- **User interface change data**

%%

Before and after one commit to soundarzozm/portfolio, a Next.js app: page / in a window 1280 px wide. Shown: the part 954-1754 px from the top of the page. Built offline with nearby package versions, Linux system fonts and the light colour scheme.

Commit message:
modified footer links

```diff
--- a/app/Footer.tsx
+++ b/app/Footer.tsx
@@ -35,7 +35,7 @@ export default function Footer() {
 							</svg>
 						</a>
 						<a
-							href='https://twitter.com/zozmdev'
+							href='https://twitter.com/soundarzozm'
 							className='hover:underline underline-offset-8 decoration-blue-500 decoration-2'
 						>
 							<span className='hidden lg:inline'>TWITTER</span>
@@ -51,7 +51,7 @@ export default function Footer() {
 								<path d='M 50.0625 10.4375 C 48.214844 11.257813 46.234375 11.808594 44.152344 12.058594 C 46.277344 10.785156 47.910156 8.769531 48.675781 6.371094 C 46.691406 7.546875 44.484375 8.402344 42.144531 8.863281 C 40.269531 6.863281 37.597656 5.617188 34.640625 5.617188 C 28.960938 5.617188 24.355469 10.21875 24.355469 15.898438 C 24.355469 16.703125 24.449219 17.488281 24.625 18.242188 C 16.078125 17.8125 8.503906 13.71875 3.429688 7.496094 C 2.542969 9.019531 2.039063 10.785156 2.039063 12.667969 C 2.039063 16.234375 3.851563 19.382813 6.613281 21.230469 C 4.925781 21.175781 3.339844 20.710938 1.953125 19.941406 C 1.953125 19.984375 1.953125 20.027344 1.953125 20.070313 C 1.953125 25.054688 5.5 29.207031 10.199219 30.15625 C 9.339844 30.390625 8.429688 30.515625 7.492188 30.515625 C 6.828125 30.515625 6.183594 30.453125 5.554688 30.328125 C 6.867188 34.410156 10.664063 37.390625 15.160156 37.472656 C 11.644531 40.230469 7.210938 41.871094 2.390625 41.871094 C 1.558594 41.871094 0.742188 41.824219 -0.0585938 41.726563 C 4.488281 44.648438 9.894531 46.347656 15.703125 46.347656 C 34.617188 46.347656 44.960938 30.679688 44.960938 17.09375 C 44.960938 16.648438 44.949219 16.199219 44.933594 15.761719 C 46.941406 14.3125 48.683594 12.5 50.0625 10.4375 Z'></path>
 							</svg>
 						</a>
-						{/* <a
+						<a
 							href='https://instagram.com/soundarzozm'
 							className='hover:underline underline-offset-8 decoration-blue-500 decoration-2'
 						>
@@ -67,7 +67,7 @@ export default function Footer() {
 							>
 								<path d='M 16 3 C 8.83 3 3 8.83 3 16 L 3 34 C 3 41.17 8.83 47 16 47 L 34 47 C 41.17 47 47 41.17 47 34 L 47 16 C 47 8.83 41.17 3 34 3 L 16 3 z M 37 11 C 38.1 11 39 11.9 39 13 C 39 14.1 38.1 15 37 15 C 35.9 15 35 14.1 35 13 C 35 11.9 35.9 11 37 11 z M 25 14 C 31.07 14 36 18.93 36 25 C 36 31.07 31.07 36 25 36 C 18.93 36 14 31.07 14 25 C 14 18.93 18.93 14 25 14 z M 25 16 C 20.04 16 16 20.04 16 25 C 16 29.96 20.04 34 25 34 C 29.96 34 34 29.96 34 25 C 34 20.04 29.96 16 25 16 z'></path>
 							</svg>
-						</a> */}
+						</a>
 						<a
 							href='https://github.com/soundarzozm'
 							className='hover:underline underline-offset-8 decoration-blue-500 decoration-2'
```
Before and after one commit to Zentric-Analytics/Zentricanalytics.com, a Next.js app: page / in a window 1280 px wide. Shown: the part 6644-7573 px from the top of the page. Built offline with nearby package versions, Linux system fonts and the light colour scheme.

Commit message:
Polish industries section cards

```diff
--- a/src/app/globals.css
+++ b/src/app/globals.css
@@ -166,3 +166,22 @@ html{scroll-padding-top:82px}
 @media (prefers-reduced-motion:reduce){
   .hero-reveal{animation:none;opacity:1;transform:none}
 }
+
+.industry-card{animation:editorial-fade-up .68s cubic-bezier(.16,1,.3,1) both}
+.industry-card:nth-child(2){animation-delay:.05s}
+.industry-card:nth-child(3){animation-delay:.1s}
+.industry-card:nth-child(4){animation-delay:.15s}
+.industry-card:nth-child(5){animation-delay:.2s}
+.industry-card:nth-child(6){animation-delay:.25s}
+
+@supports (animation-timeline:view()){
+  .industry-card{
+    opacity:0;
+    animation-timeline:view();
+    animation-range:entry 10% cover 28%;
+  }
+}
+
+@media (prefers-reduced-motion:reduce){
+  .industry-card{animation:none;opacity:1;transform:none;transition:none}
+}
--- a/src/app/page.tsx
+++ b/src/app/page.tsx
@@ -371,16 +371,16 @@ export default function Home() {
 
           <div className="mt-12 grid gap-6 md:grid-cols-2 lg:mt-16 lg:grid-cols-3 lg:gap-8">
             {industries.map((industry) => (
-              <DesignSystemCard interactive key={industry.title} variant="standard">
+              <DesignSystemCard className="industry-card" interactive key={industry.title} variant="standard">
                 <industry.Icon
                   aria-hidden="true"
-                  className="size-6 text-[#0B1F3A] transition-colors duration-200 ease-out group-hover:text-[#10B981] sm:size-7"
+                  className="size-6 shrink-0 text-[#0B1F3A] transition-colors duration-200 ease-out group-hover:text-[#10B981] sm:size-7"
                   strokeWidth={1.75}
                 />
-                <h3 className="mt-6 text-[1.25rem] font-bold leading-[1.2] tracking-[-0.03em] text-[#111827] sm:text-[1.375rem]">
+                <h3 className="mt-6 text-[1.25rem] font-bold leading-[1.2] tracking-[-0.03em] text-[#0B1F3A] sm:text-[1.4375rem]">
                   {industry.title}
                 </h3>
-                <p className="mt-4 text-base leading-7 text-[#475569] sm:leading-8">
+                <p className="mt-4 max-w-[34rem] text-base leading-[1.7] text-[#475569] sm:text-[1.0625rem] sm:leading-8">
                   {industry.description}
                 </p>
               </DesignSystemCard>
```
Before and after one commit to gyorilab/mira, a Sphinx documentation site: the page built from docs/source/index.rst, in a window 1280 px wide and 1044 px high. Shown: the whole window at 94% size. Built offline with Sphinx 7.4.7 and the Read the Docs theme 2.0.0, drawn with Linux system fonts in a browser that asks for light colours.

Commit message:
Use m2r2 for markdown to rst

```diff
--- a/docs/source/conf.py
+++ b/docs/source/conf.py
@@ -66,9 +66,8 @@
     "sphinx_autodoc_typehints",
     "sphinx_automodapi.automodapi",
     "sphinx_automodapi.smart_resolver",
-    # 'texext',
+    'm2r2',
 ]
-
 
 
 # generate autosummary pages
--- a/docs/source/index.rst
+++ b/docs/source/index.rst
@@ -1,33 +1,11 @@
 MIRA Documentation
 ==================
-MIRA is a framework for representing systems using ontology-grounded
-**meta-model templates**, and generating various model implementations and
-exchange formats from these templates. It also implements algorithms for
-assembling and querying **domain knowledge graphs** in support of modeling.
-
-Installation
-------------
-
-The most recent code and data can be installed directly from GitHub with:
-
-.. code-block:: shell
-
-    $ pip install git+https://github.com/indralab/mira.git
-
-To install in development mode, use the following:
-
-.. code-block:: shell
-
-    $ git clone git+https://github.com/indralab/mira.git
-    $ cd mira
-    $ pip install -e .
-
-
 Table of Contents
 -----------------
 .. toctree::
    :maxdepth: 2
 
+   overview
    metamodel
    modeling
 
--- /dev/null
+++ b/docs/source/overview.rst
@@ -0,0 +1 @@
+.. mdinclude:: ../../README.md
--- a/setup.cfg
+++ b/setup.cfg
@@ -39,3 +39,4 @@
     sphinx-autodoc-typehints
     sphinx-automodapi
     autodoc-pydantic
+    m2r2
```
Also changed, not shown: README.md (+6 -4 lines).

%%

- **GOAL OF THE EXERCISE**
Each entry above needs to be output exactly as written.

- **RESULT OF THE TASK**
Before and after one commit to soundarzozm/portfolio, a Next.js app: page / in a window 1280 px wide. Shown: the part 954-1754 px from the top of the page. Built offline with nearby package versions, Linux system fonts and the light colour scheme.

Commit message:
modified footer links

```diff
--- a/app/Footer.tsx
+++ b/app/Footer.tsx
@@ -35,7 +35,7 @@ export default function Footer() {
 							</svg>
 						</a>
 						<a
-							href='https://twitter.com/zozmdev'
+							href='https://twitter.com/soundarzozm'
 							className='hover:underline underline-offset-8 decoration-blue-500 decoration-2'
 						>
 							<span className='hidden lg:inline'>TWITTER</span>
@@ -51,7 +51,7 @@ export default function Footer() {
 								<path d='M 50.0625 10.4375 C 48.214844 11.257813 46.234375 11.808594 44.152344 12.058594 C 46.277344 10.785156 47.910156 8.769531 48.675781 6.371094 C 46.691406 7.546875 44.484375 8.402344 42.144531 8.863281 C 40.269531 6.863281 37.597656 5.617188 34.640625 5.617188 C 28.960938 5.617188 24.355469 10.21875 24.355469 15.898438 C 24.355469 16.703125 24.449219 17.488281 24.625 18.242188 C 16.078125 17.8125 8.503906 13.71875 3.429688 7.496094 C 2.542969 9.019531 2.039063 10.785156 2.039063 12.667969 C 2.039063 16.234375 3.851563 19.382813 6.613281 21.230469 C 4.925781 21.175781 3.339844 20.710938 1.953125 19.941406 C 1.953125 19.984375 1.953125 20.027344 1.953125 20.070313 C 1.953125 25.054688 5.5 29.207031 10.199219 30.15625 C 9.339844 30.390625 8.429688 30.515625 7.492188 30.515625 C 6.828125 30.515625 6.183594 30.453125 5.554688 30.328125 C 6.867188 34.410156 10.664063 37.390625 15.160156 37.472656 C 11.644531 40.230469 7.210938 41.871094 2.390625 41.871094 C 1.558594 41.871094 0.742188 41.824219 -0.0585938 41.726563 C 4.488281 44.648438 9.894531 46.347656 15.703125 46.347656 C 34.617188 46.347656 44.960938 30.679688 44.960938 17.09375 C 44.960938 16.648438 44.949219 16.199219 44.933594 15.761719 C 46.941406 14.3125 48.683594 12.5 50.0625 10.4375 Z'></path>
 							</svg>
 						</a>
-						{/* <a
+						<a
 							href='https://instagram.com/soundarzozm'
 							className='hover:underline underline-offset-8 decoration-blue-500 decoration-2'
 						>
@@ -67,7 +67,7 @@ export default function Footer() {
 							>
 								<path d='M 16 3 C 8.83 3 3 8.83 3 16 L 3 34 C 3 41.17 8.83 47 16 47 L 34 47 C 41.17 47 47 41.17 47 34 L 47 16 C 47 8.83 41.17 3 34 3 L 16 3 z M 37 11 C 38.1 11 39 11.9 39 13 C 39 14.1 38.1 15 37 15 C 35.9 15 35 14.1 35 13 C 35 11.9 35.9 11 37 11 z M 25 14 C 31.07 14 36 18.93 36 25 C 36 31.07 31.07 36 25 36 C 18.93 36 14 31.07 14 25 C 14 18.93 18.93 14 25 14 z M 25 16 C 20.04 16 16 20.04 16 25 C 16 29.96 20.04 34 25 34 C 29.96 34 34 29.96 34 25 C 34 20.04 29.96 16 25 16 z'></path>
 							</svg>
-						</a> */}
+						</a>
 						<a
 							href='https://github.com/soundarzozm'
 							className='hover:underline underline-offset-8 decoration-blue-500 decoration-2'
```
Before and after one commit to Zentric-Analytics/Zentricanalytics.com, a Next.js app: page / in a window 1280 px wide. Shown: the part 6644-7573 px from the top of the page. Built offline with nearby package versions, Linux system fonts and the light colour scheme.

Commit message:
Polish industries section cards

```diff
--- a/src/app/globals.css
+++ b/src/app/globals.css
@@ -166,3 +166,22 @@ html{scroll-padding-top:82px}
 @media (prefers-reduced-motion:reduce){
   .hero-reveal{animation:none;opacity:1;transform:none}
 }
+
+.industry-card{animation:editorial-fade-up .68s cubic-bezier(.16,1,.3,1) both}
+.industry-card:nth-child(2){animation-delay:.05s}
+.industry-card:nth-child(3){animation-delay:.1s}
+.industry-card:nth-child(4){animation-delay:.15s}
+.industry-card:nth-child(5){animation-delay:.2s}
+.industry-card:nth-child(6){animation-delay:.25s}
+
+@supports (animation-timeline:view()){
+  .industry-card{
+    opacity:0;
+    animation-timeline:view();
+    animation-range:entry 10% cover 28%;
+  }
+}
+
+@media (prefers-reduced-motion:reduce){
+  .industry-card{animation:none;opacity:1;transform:none;transition:none}
+}
--- a/src/app/page.tsx
+++ b/src/app/page.tsx
@@ -371,16 +371,16 @@ export default function Home() {
 
           <div className="mt-12 grid gap-6 md:grid-cols-2 lg:mt-16 lg:grid-cols-3 lg:gap-8">
             {industries.map((industry) => (
-              <DesignSystemCard interactive key={industry.title} variant="standard">
+              <DesignSystemCard className="industry-card" interactive key={industry.title} variant="standard">
                 <industry.Icon
                   aria-hidden="true"
-                  className="size-6 text-[#0B1F3A] transition-colors duration-200 ease-out group-hover:text-[#10B981] sm:size-7"
+                  className="size-6 shrink-0 text-[#0B1F3A] transition-colors duration-200 ease-out group-hover:text-[#10B981] sm:size-7"
                   strokeWidth={1.75}
                 />
-                <h3 className="mt-6 text-[1.25rem] font-bold leading-[1.2] tracking-[-0.03em] text-[#111827] sm:text-[1.375rem]">
+                <h3 className="mt-6 text-[1.25rem] font-bold leading-[1.2] tracking-[-0.03em] text-[#0B1F3A] sm:text-[1.4375rem]">
                   {industry.title}
                 </h3>
-                <p className="mt-4 text-base leading-7 text-[#475569] sm:leading-8">
+                <p className="mt-4 max-w-[34rem] text-base leading-[1.7] text-[#475569] sm:text-[1.0625rem] sm:leading-8">
                   {industry.description}
                 </p>
               </DesignSystemCard>
```
Before and after one commit to gyorilab/mira, a Sphinx documentation site: the page built from docs/source/index.rst, in a window 1280 px wide and 1044 px high. Shown: the whole window at 94% size. Built offline with Sphinx 7.4.7 and the Read the Docs theme 2.0.0, drawn with Linux system fonts in a browser that asks for light colours.

Commit message:
Use m2r2 for markdown to rst

```diff
--- a/docs/source/conf.py
+++ b/docs/source/conf.py
@@ -66,9 +66,8 @@
     "sphinx_autodoc_typehints",
     "sphinx_automodapi.automodapi",
     "sphinx_automodapi.smart_resolver",
-    # 'texext',
+    'm2r2',
 ]
-
 
 
 # generate autosummary pages
--- a/docs/source/index.rst
+++ b/docs/source/index.rst
@@ -1,33 +1,11 @@
 MIRA Documentation
 ==================
-MIRA is a framework for representing systems using ontology-grounded
-**meta-model templates**, and generating various model implementations and
-exchange formats from these templates. It also implements algorithms for
-assembling and querying **domain knowledge graphs** in support of modeling.
-
-Installation
-------------
-
-The most recent code and data can be installed directly from GitHub with:
-
-.. code-block:: shell
-
-    $ pip install git+https://github.com/indralab/mira.git
-
-To install in development mode, use the following:
-
-.. code-block:: shell
-
-    $ git clone git+https://github.com/indralab/mira.git
-    $ cd mira
-    $ pip install -e .
-
-
 Table of Contents
 -----------------
 .. toctree::
    :maxdepth: 2
 
+   overview
    metamodel
    modeling
 
--- /dev/null
+++ b/docs/source/overview.rst
@@ -0,0 +1 @@
+.. mdinclude:: ../../README.md
--- a/setup.cfg
+++ b/setup.cfg
@@ -39,3 +39,4 @@
     sphinx-autodoc-typehints
     sphinx-automodapi
     autodoc-pydantic
+    m2r2
```
Also changed, not shown: README.md (+6 -4 lines).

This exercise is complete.